> [RECORDED DATA]:
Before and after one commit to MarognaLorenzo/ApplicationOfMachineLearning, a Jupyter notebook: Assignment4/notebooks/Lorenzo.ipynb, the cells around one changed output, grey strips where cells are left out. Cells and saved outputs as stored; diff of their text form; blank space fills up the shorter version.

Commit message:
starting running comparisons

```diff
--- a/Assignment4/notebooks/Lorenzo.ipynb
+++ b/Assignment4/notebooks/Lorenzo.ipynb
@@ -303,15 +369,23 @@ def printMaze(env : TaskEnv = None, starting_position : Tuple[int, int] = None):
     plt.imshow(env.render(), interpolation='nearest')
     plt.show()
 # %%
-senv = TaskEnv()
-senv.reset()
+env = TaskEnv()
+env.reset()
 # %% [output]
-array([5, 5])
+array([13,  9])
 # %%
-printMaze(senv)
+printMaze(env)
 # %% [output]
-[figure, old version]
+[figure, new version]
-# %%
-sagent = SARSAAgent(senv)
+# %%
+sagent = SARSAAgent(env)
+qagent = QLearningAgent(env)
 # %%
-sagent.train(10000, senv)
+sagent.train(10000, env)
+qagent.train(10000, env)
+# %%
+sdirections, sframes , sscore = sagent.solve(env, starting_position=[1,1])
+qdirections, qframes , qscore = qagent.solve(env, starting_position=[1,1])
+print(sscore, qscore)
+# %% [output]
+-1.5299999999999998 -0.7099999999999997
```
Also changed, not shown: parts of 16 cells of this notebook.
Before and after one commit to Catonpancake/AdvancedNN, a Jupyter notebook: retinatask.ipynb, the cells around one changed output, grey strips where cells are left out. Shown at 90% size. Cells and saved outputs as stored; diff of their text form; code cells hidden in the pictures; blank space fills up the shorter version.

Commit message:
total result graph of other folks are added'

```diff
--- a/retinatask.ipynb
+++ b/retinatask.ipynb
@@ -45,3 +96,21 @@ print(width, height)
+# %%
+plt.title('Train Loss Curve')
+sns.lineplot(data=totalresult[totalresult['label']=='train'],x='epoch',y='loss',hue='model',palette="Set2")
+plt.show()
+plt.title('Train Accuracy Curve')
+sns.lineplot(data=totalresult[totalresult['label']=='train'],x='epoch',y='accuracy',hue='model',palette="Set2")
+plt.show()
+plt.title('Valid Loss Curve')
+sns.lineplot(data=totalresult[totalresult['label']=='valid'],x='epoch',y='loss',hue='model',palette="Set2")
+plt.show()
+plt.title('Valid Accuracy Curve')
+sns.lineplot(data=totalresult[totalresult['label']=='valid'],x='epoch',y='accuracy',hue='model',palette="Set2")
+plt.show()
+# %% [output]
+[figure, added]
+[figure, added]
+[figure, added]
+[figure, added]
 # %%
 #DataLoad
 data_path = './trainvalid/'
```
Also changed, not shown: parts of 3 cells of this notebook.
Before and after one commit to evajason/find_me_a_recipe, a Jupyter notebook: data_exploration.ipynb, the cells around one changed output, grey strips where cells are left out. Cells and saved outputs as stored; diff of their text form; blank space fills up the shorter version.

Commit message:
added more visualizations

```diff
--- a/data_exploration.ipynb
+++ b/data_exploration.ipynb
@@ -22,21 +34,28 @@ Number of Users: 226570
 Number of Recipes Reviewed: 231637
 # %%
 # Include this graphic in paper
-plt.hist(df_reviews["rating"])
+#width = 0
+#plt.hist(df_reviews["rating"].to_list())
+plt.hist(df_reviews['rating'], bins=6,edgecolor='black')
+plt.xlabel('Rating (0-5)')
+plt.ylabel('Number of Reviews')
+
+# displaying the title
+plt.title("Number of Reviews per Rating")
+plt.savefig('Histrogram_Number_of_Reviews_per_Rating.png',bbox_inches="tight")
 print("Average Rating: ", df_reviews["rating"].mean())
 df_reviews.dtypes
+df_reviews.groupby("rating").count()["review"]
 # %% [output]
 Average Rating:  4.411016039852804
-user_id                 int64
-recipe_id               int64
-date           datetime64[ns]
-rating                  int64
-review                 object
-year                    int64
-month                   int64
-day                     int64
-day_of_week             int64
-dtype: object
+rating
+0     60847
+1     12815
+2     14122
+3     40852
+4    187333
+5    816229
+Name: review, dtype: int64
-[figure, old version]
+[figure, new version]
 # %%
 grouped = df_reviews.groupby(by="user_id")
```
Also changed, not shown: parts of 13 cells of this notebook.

> [ACTIVITY]:
Once you have read the data, reproduce all of it exactly.

> [WORKED SOLUTION]:
Before and after one commit to MarognaLorenzo/ApplicationOfMachineLearning, a Jupyter notebook: Assignment4/notebooks/Lorenzo.ipynb, the cells around one changed output, grey strips where cells are left out. Cells and saved outputs as stored; diff of their text form; blank space fills up the shorter version.

Commit message:
starting running comparisons

```diff
--- a/Assignment4/notebooks/Lorenzo.ipynb
+++ b/Assignment4/notebooks/Lorenzo.ipynb
@@ -303,15 +369,23 @@ def printMaze(env : TaskEnv = None, starting_position : Tuple[int, int] = None):
     plt.imshow(env.render(), interpolation='nearest')
     plt.show()
 # %%
-senv = TaskEnv()
-senv.reset()
+env = TaskEnv()
+env.reset()
 # %% [output]
-array([5, 5])
+array([13,  9])
 # %%
-printMaze(senv)
+printMaze(env)
 # %% [output]
-[figure, old version]
+[figure, new version]
-# %%
-sagent = SARSAAgent(senv)
+# %%
+sagent = SARSAAgent(env)
+qagent = QLearningAgent(env)
 # %%
-sagent.train(10000, senv)
+sagent.train(10000, env)
+qagent.train(10000, env)
+# %%
+sdirections, sframes , sscore = sagent.solve(env, starting_position=[1,1])
+qdirections, qframes , qscore = qagent.solve(env, starting_position=[1,1])
+print(sscore, qscore)
+# %% [output]
+-1.5299999999999998 -0.7099999999999997
```
Also changed, not shown: parts of 16 cells of this notebook.
Before and after one commit to Catonpancake/AdvancedNN, a Jupyter notebook: retinatask.ipynb, the cells around one changed output, grey strips where cells are left out. Shown at 90% size. Cells and saved outputs as stored; diff of their text form; code cells hidden in the pictures; blank space fills up the shorter version.

Commit message:
total result graph of other folks are added'

```diff
--- a/retinatask.ipynb
+++ b/retinatask.ipynb
@@ -45,3 +96,21 @@ print(width, height)
+# %%
+plt.title('Train Loss Curve')
+sns.lineplot(data=totalresult[totalresult['label']=='train'],x='epoch',y='loss',hue='model',palette="Set2")
+plt.show()
+plt.title('Train Accuracy Curve')
+sns.lineplot(data=totalresult[totalresult['label']=='train'],x='epoch',y='accuracy',hue='model',palette="Set2")
+plt.show()
+plt.title('Valid Loss Curve')
+sns.lineplot(data=totalresult[totalresult['label']=='valid'],x='epoch',y='loss',hue='model',palette="Set2")
+plt.show()
+plt.title('Valid Accuracy Curve')
+sns.lineplot(data=totalresult[totalresult['label']=='valid'],x='epoch',y='accuracy',hue='model',palette="Set2")
+plt.show()
+# %% [output]
+[figure, added]
+[figure, added]
+[figure, added]
+[figure, added]
 # %%
 #DataLoad
 data_path = './trainvalid/'
```
Also changed, not shown: parts of 3 cells of this notebook.
Before and after one commit to evajason/find_me_a_recipe, a Jupyter notebook: data_exploration.ipynb, the cells around one changed output, grey strips where cells are left out. Cells and saved outputs as stored; diff of their text form; blank space fills up the shorter version.

Commit message:
added more visualizations

```diff
--- a/data_exploration.ipynb
+++ b/data_exploration.ipynb
@@ -22,21 +34,28 @@ Number of Users: 226570
 Number of Recipes Reviewed: 231637
 # %%
 # Include this graphic in paper
-plt.hist(df_reviews["rating"])
+#width = 0
+#plt.hist(df_reviews["rating"].to_list())
+plt.hist(df_reviews['rating'], bins=6,edgecolor='black')
+plt.xlabel('Rating (0-5)')
+plt.ylabel('Number of Reviews')
+
+# displaying the title
+plt.title("Number of Reviews per Rating")
+plt.savefig('Histrogram_Number_of_Reviews_per_Rating.png',bbox_inches="tight")
 print("Average Rating: ", df_reviews["rating"].mean())
 df_reviews.dtypes
+df_reviews.groupby("rating").count()["review"]
 # %% [output]
 Average Rating:  4.411016039852804
-user_id                 int64
-recipe_id               int64
-date           datetime64[ns]
-rating                  int64
-review                 object
-year                    int64
-month                   int64
-day                     int64
-day_of_week             int64
-dtype: object
+rating
+0     60847
+1     12815
+2     14122
+3     40852
+4    187333
+5    816229
+Name: review, dtype: int64
-[figure, old version]
+[figure, new version]
 # %%
 grouped = df_reviews.groupby(by="user_id")
```
Also changed, not shown: parts of 13 cells of this notebook.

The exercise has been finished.